Wyoming/Colorado - The preliminary permit application filed on September 1, 2011, for the Regional Watershed Supply Project (FERC No. 14263-000), has been found "deficient" for failure to identify the owner(s) and locations of proposed project facilities.
In a letter dated October 5th, 2011, the Federal Energy Regulatory Commission responded to RWSP proponent Aaron Million's application, by identifying two sections of the application that are deficient, as well as requesting additional information that is needed for the agency to complete it's evaluation of the preliminary permit application.
Included in the response from FERC, is notice the the projects proposed licensing schedule is inconsistent with Commission regulations. Million's application only allows 6 months for consulting with participants and doing technical studies after the Notice of Intent and Pre-Application Documents are submitted.
In addition, the Commission states it may have jurisdiction of any proposed natural-gas pipelines the applicant seeks to install to power nine stations used to pump Green River water up and over the Continental Divide.
Failure to provide this information may result in the application being rejected.
In it's letter dated Oct. 5th, FERC listed the following deficiencies and additional information that is needed.
1. Section 4.81 (a) requires that an applicant identify the owners or operators of any dam or facility that is part of the proposed project.
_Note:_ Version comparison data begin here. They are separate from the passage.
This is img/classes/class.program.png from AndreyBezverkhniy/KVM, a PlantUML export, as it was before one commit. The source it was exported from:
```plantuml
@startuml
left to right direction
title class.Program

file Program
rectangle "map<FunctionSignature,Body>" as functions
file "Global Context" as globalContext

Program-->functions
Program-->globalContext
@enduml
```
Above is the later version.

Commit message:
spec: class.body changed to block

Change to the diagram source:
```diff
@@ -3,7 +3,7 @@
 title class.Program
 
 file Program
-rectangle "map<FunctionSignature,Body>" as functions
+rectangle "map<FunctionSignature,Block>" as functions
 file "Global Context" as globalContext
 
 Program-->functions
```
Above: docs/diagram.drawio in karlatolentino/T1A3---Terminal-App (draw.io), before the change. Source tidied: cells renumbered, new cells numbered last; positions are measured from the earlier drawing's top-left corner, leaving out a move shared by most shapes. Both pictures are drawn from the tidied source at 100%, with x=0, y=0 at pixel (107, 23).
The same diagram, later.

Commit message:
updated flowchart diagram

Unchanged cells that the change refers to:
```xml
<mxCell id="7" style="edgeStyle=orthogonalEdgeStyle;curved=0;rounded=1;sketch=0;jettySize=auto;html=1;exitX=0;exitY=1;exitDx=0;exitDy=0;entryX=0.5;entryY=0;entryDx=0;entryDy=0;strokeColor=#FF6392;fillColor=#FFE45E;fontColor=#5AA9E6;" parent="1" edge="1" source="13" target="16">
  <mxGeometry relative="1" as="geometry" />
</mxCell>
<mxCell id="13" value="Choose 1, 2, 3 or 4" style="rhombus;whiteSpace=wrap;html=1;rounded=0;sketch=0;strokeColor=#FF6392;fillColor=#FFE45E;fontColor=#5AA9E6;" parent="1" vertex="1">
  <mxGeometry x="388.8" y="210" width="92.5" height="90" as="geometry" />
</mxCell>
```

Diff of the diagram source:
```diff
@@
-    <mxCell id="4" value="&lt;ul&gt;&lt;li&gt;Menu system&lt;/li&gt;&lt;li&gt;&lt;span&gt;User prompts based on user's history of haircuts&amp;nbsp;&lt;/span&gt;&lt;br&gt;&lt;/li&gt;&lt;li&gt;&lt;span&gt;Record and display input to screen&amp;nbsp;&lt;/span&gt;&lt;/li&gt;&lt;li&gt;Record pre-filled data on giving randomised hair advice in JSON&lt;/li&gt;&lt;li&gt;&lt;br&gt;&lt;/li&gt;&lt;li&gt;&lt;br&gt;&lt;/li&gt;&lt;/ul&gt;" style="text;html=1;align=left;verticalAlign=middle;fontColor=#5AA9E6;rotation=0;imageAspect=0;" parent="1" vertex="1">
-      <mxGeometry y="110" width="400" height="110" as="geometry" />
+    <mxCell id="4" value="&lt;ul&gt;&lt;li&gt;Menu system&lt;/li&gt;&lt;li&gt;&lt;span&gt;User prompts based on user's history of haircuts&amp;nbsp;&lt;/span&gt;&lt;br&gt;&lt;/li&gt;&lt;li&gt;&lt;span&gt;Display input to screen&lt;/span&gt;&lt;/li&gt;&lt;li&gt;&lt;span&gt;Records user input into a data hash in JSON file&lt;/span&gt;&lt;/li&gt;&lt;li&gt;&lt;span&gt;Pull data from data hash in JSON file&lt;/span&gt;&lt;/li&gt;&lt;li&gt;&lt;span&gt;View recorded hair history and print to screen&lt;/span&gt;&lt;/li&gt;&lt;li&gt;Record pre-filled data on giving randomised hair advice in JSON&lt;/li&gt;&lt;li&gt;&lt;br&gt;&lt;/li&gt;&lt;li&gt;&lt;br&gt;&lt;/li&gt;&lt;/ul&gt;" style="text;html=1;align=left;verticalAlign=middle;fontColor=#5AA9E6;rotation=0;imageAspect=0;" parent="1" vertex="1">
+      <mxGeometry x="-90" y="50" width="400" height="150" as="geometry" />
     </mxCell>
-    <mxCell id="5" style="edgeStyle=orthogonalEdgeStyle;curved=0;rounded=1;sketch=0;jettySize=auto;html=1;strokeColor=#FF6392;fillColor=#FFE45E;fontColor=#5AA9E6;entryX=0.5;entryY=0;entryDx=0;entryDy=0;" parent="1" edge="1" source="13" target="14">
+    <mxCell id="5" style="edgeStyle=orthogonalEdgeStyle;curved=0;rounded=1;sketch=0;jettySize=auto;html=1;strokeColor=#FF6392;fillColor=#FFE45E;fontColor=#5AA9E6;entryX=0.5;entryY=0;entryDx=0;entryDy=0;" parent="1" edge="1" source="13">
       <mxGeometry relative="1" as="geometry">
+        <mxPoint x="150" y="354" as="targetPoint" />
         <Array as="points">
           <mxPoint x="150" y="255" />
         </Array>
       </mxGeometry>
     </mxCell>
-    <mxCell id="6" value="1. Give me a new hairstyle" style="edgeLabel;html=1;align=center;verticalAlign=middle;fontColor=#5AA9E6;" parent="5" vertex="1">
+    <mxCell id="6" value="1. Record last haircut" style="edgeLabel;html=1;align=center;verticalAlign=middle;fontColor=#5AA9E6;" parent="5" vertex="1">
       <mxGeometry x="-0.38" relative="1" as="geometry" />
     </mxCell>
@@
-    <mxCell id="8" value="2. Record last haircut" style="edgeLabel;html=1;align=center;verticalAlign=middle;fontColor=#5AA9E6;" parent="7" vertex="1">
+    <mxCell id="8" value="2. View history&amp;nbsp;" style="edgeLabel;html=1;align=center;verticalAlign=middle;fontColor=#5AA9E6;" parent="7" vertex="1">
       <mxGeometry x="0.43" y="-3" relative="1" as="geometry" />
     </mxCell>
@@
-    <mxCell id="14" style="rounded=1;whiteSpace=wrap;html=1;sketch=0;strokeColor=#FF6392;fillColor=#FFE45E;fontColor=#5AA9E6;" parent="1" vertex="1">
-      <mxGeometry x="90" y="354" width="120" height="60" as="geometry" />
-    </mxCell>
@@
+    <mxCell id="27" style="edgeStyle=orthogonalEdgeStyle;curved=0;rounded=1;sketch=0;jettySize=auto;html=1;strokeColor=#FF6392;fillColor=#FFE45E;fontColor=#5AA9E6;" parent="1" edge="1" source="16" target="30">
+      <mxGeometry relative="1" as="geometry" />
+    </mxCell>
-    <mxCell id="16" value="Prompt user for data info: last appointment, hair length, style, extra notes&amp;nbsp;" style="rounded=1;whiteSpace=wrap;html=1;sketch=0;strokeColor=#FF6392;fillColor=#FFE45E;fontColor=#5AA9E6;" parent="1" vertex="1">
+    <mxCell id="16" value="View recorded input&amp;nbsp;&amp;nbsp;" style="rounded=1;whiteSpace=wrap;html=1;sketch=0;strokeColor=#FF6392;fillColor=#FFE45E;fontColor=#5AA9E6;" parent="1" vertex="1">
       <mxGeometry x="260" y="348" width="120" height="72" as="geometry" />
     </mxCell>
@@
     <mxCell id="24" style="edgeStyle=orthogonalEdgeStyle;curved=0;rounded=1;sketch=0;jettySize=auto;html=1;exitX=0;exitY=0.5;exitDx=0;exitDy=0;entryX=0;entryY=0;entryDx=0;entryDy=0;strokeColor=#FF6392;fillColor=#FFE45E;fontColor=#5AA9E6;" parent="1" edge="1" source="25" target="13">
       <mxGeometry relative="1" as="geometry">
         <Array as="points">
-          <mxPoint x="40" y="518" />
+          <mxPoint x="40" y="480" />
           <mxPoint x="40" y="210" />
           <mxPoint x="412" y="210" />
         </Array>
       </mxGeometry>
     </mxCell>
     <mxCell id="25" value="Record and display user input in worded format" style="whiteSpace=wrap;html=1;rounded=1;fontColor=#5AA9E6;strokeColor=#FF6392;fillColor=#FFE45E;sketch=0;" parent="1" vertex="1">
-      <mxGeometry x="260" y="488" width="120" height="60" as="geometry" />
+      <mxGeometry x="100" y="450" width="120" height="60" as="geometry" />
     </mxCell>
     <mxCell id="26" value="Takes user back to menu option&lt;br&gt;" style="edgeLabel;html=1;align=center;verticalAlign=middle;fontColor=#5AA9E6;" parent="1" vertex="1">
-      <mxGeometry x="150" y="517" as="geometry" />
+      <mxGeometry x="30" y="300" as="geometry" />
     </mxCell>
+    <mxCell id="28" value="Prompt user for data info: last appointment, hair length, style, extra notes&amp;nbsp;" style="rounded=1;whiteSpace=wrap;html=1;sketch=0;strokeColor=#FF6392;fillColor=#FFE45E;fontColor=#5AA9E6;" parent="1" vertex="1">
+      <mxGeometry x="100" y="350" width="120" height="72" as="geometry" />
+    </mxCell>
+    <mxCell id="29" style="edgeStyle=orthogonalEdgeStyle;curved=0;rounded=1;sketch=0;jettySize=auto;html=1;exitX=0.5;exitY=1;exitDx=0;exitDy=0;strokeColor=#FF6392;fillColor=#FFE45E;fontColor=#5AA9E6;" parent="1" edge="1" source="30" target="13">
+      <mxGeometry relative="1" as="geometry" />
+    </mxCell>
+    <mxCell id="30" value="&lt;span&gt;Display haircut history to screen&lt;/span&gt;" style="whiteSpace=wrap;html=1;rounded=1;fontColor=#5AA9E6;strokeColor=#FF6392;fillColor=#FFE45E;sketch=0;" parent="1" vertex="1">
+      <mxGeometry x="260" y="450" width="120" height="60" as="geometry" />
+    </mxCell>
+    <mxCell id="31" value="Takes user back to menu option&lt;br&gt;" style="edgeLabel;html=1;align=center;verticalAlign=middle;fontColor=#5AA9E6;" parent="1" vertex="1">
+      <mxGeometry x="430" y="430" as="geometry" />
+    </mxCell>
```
Please identify the federal owner or operator of Flaming Gorge Reservoir and give the name and address of the owner of Lake Hattie.
2. Section 4.81 (b) requires that you describe the proposed project, specifying all the facilities that would be part of your proposal. Our review of your application shows that your Exhibit 3 map does not show several proposed developments. Please revise the Exhibit 3 map to identify the location of: (a) the Wild Horse Canyon Pumped Storage Project; (b) the nine natural-gas powered pump stations; and (c) the four reservoirs that you propose to build as part of the overall water supply project.
1. Because the Commission would only have jurisdiction with regard to the proposed hydroelectric development, which is only one component of the proposed 501-mile-long water supply pipeline project, construction of substantial parts of the overall project may require permits from other federal agencies. For the 3,212 acres of federal land you identify in exhibit 3, please identify the responsible federal agencies that manage those lands.
2. For us to better understand the elevation changes along the proposed pipeline, please include a drawing of the hydraulic grade line at the various pipeline stations, including a plot of the ground elevation at each station.
3. On a separate map of the proposed pipeline, highlight the part of the pipeline where you are proposing to develop the hydroelectric facilities.